*** Data extracts Section Begins ***

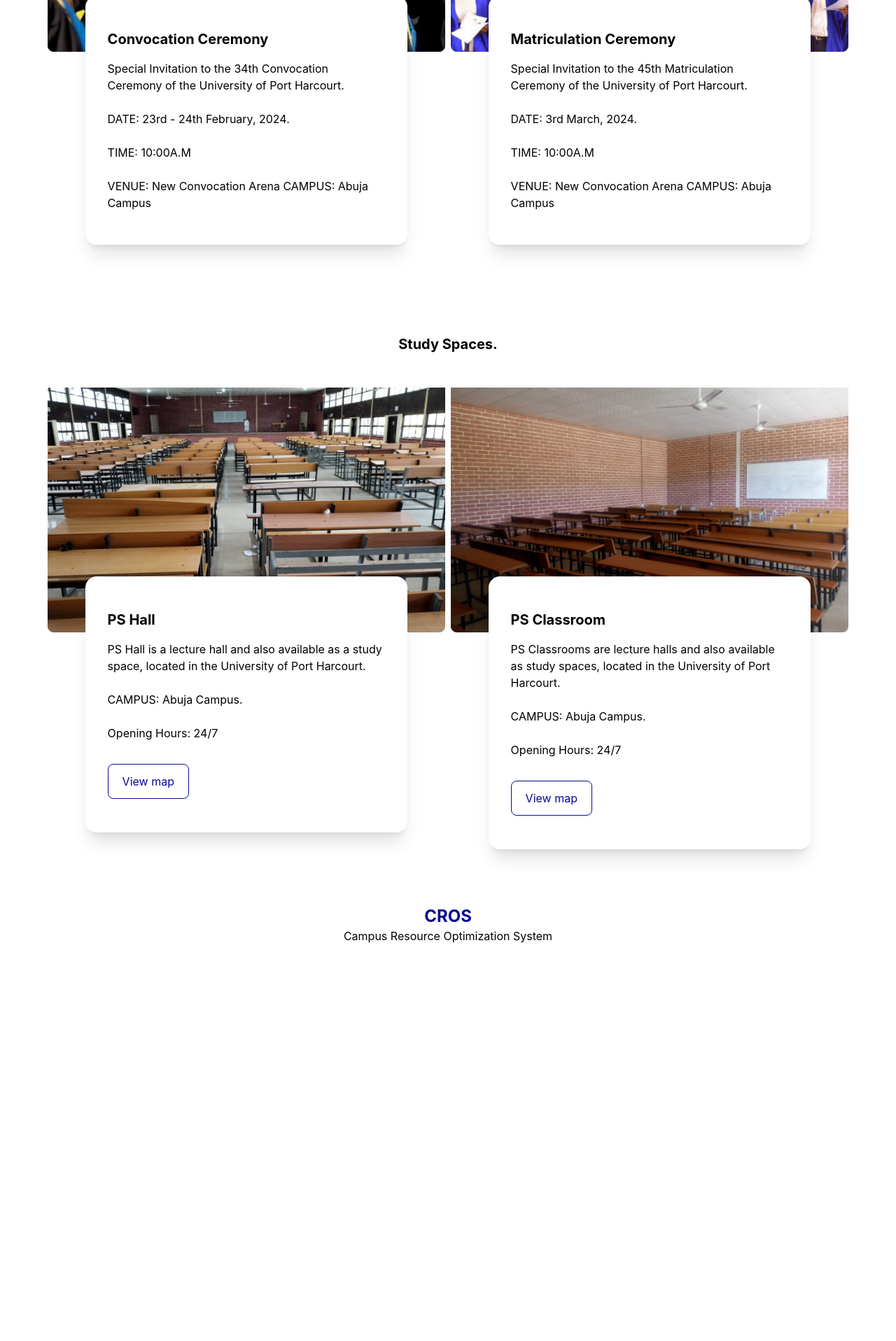
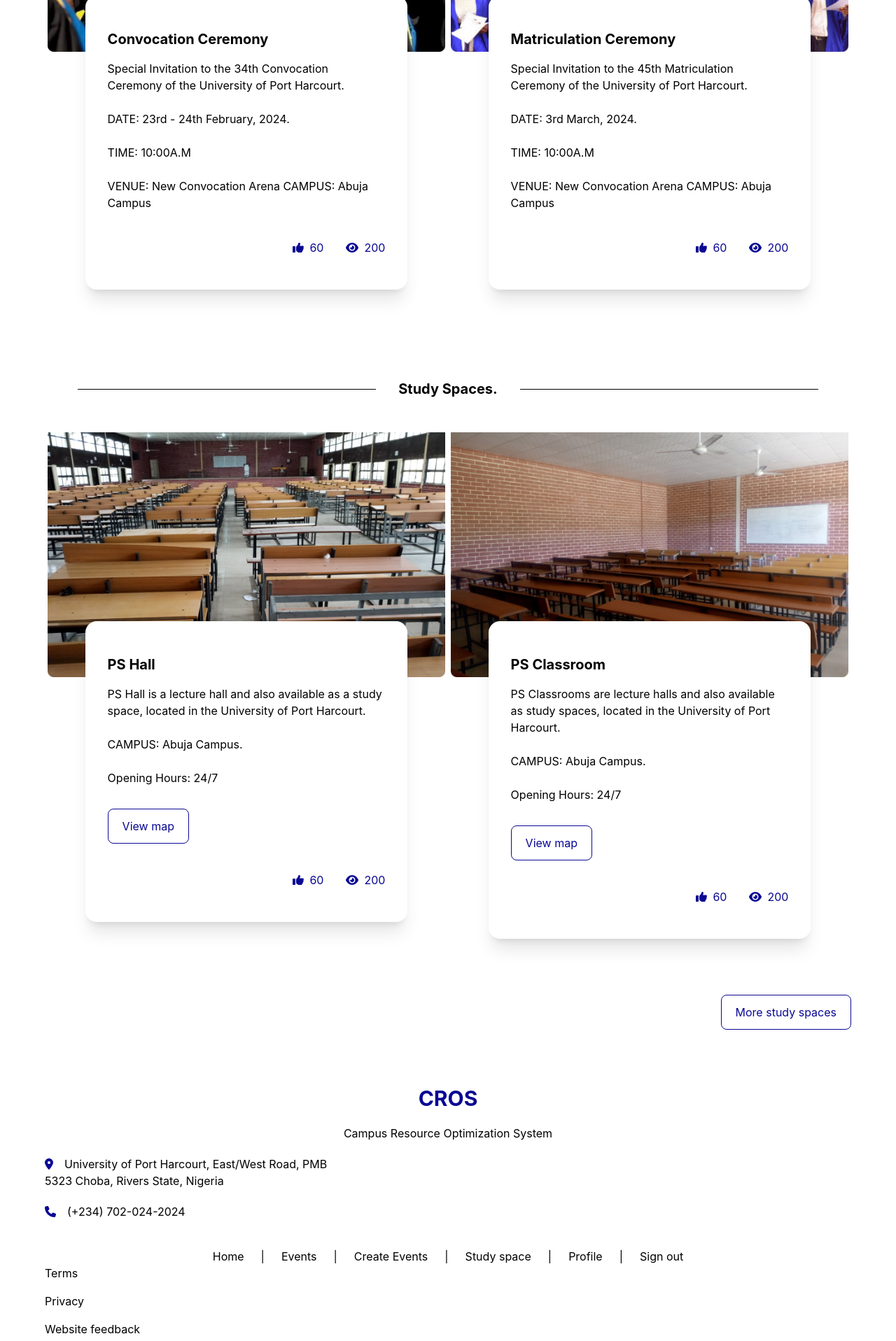
Before and after one commit to chiamaka-ugwu/cros-home, a React (Vite) app: page / in a window 1280 px wide. Shown: the part 880-2797 px from the top of the page at 70% size. Before the commit the page ends 2230 px from the top, so only its background shows below. Built offline with nearby package versions, Linux system fonts and the light colour scheme.

Commit message:
Updated event component and added footer

```diff
--- a/package.json
+++ b/package.json
@@ -11,7 +11,9 @@
   },
   "dependencies": {
     "@fortawesome/fontawesome-svg-core": "^6.5.2",
+    "@fortawesome/free-regular-svg-icons": "^6.5.2",
     "@fortawesome/free-solid-svg-icons": "^6.5.2",
+    "@fortawesome/react-fontawesome": "^0.2.0",
     "react": "^18.2.0",
     "react-dom": "^18.2.0",
     "react-router-dom": "^6.22.3"
--- a/src/components/Events.jsx
+++ b/src/components/Events.jsx
@@ -1,11 +1,17 @@
 import React from "react";
 import img from "../assets/images/Group 11.png";
 import img2 from "../assets/images/Group 12.png";
+import { FontAwesomeIcon } from "@fortawesome/react-fontawesome";
+import { faEye, faThumbsUp } from "@fortawesome/free-solid-svg-icons";
 
 const Events = () => {
   return (
     <section className="pt-12 mb-20">
-      <p className="text-xl font-bold text-center">Events</p>
+      <div className="flex items-center justify-center gap-8">
+        <div className="w-1/3 border-t border-[#000]"></div>
+        <p className="text-xl font-bold">Events</p>
+        <div className="w-1/3 border-t border-[#000]"></div>
+      </div>
       <div className="flex flex-wrap w-[90%] m-auto mt-12">
         <div className="relative w-1/2">
           <div>
@@ -25,6 +31,15 @@ const Events = () => {
               TIME: 10:00A.M <br />
               <br /> VENUE: New Convocation Arena CAMPUS: Abuja Campus
             </p>
+            <div className="mt-10 flex justify-end items-center">
+              <FontAwesomeIcon
+                icon={faThumbsUp}
+                className="text-[#0A0893] mr-2"
+              />
+              <span className="text-[#0A0893] mr-8">60</span>
+              <FontAwesomeIcon icon={faEye} className="text-[#0A0893] mr-2" />
+              <span className="text-[#0A0893]">200</span>
+            </div>
           </div>
         </div>
 
@@ -44,6 +59,15 @@ const Events = () => {
               TIME: 10:00A.M <br />
               <br /> VENUE: New Convocation Arena CAMPUS: Abuja Campus
             </p>
+            <div className="mt-10 flex justify-end items-center">
+              <FontAwesomeIcon
+                icon={faThumbsUp}
+                className="text-[#0A0893] mr-2"
+              />
+              <span className="text-[#0A0893] mr-8">60</span>
+              <FontAwesomeIcon icon={faEye} className="text-[#0A0893] mr-2" />
+              <span className="text-[#0A0893]">200</span>
+            </div>
           </div>
         </div>
       </div>
--- a/src/components/Footer.jsx
+++ b/src/components/Footer.jsx
@@ -1,14 +1,66 @@
-import React from 'react'
+import { faLocationDot, faPhone } from "@fortawesome/free-solid-svg-icons";
+import { FontAwesomeIcon } from "@fortawesome/react-fontawesome";
+import React from "react";
+import { Link } from "react-router-dom";
 
 const Footer = () => {
   return (
     <>
       <footer className="">
-        <h1 className="text-center text-[#0A0893] font-bold text-2xl">CROS</h1>
-        <p className='text-center'>Campus Resource Optimization System</p>
+        <h1 className="text-center text-[#0A0893] font-bold text-3xl mb-5">
+          CROS
+        </h1>
+        <p className="text-center mb-5">Campus Resource Optimization System</p>
+        <ul className="w-[90%] mx-auto">
+          <li className="w-[35%] mb-5">
+            <FontAwesomeIcon
+              icon={faLocationDot}
+              className="text-[#0A0893] mr-4"
+            />
+            <a href="">
+              University of Port Harcourt, East/West Road, PMB 5323 Choba,
+              Rivers State, Nigeria
+            </a>
+          </li>
+          <li>
+            <FontAwesomeIcon icon={faPhone} className="text-[#0A0893] mr-4" />
+            <a href="">(+234) 702-024-2024</a>
+          </li>
+        </ul>
+
+        <div className="justify-center mt-10 flex gap-6">
+          <Link>Home</Link>
+          <span>|</span>
+          <Link>Events</Link>
+          <span>|</span>
+          <Link>Create Events</Link>
+          <span>|</span>
+          <Link>Study space</Link>
+          <span>|</span>
+          <Link>Profile</Link>
+          <span>|</span>
+          <Link>Sign out</Link>
+        </div>
+
+        <ul className="w-[90%] mx-auto">
+          <li className="mb-4">
+            <a href="">Terms</a>
+          </li>
+          <li className="mb-4">
+            <a href="">Privacy</a>
+          </li>
+          <li className="mb-4">
+            <a href="">Website feedback</a>
+          </li>
+        </ul>
+
+        <p className="mt-10 text-center">
+          © 2024 Campus Resource Optimization System. All rights reserved.
+        </p>
+        <div></div>
       </footer>
     </>
   );
-}
+};
 
-export default Footer
+export default Footer;
--- a/src/components/StudySpaces.jsx
+++ b/src/components/StudySpaces.jsx
@@ -1,12 +1,18 @@
 import React from "react";
 import img from "../assets/images/ps hall 1.png";
 import img2 from "../assets/images/class.png";
+import { faEye, faThumbsUp } from "@fortawesome/free-solid-svg-icons";
+import { FontAwesomeIcon } from "@fortawesome/react-fontawesome";
 
 const StudySpaces = () => {
   return (
     <>
       <section className="pt-12 mb-20">
-        <p className="text-xl font-bold text-center">Study Spaces.</p>
+        <div className="flex items-center justify-center gap-8">
+          <div className="w-1/3 border-t border-[#000]"></div>
+          <p className="text-xl font-bold text-center">Study Spaces.</p>
+          <div className="w-1/3 border-t border-[#000]"></div>
+        </div>
         <div className="flex flex-wrap w-[90%] m-auto mt-12">
           <div className="relative w-1/2">
             <div>
@@ -29,6 +35,15 @@ const StudySpaces = () => {
               <button className="rounded-12 border-[#0A0893] border rounded-lg text-[#0A0893] px-5 py-3">
                 View map
               </button>
+              <div className="mt-10 flex justify-end items-center">
+                <FontAwesomeIcon
+                  icon={faThumbsUp}
+                  className="text-[#0A0893] mr-2"
+                />
+                <span className="text-[#0A0893] mr-8">60</span>
+                <FontAwesomeIcon icon={faEye} className="text-[#0A0893] mr-2" />
+                <span className="text-[#0A0893]">200</span>
+              </div>
             </div>
           </div>
 
@@ -45,7 +60,22 @@ const StudySpaces = () => {
               <button className="rounded-12 border-[#0A0893] border rounded-lg text-[#0A0893] px-5 py-3">
                 View map
               </button>
+              <div className="mt-10 flex justify-end items-center">
+                <FontAwesomeIcon
+                  icon={faThumbsUp}
+                  className="text-[#0A0893] mr-2"
+                />
+                <span className="text-[#0A0893] mr-8">60</span>
+                <FontAwesomeIcon icon={faEye} className="text-[#0A0893] mr-2" />
+                <span className="text-[#0A0893]">200</span>
+              </div>
             </div>
+          </div>
+
+          <div className="mt-20 flex justify-end w-full">
+            <button className="rounded-12 border-[#0A0893] border rounded-lg text-[#0A0893] px-5 py-3">
+              More study spaces
+            </button>
           </div>
         </div>
       </section>
--- a/src/components/empty.jsx
+++ b/src/components/empty.jsx
@@ -1,11 +1,19 @@
-import React from 'react'
+import React, { useState } from "react";
+import logo from "../assets/images/logo.png";
+import { FontAwesomeIcon } from "@fortawesome/react-fontawesome";
+import { faBars } from "@fortawesome/free-solid-svg-icons";
+import { faClose } from "@fortawesome/free-solid-svg-icons";
 
-const empty = () => {
+const Nav = () => {
+  const [open, setOpen] = useState(false);
+  const toggle = () => setOpen(!open);
+
   return (
+    <>
       <header className="bg-white shadow-lg">
         <nav className="w-[85%] h-20 m-auto inherit flex items-center justify-between md:w-[90%]">
           <a href="/">
-          <h1>CROS</h1>
+            <img src={logo} alt="logo" className="md:w-[80%]" />
           </a>
           <ul className="flex gap-8 sm:hidden md:hidden">
             <li className="text-[#0D081B]">About us</li>
@@ -51,11 +59,12 @@ const empty = () => {
             </ul>
           </div>
           <div className="lg:hidden text-[#2E3192]" onClick={toggle}>
-          {/* <FontAwesomeIcon icon={open ? faClose : faBars} size="lg" /> */}
+            <FontAwesomeIcon icon={open ? faClose : faBars} size="lg" />
           </div>
         </nav>
       </header>
+    </>
   );
-}
+};
 
-export default empty
+export default Nav;
```
Also changed, not shown: 1 other file (tests, documents, lock files or other folders). Lines whose indentation alone changed are shown as unchanged.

*** Data extracts Section Ends ***

• [What you should do]:
Go through the data and gather every line that holds "open".

• [Task output]:
+  const [open, setOpen] = useState(false);
+  const toggle = () => setOpen(!open);
-          {/* <FontAwesomeIcon icon={open ? faClose : faBars} size="lg" /> */}
+            <FontAwesomeIcon icon={open ? faClose : faBars} size="lg" />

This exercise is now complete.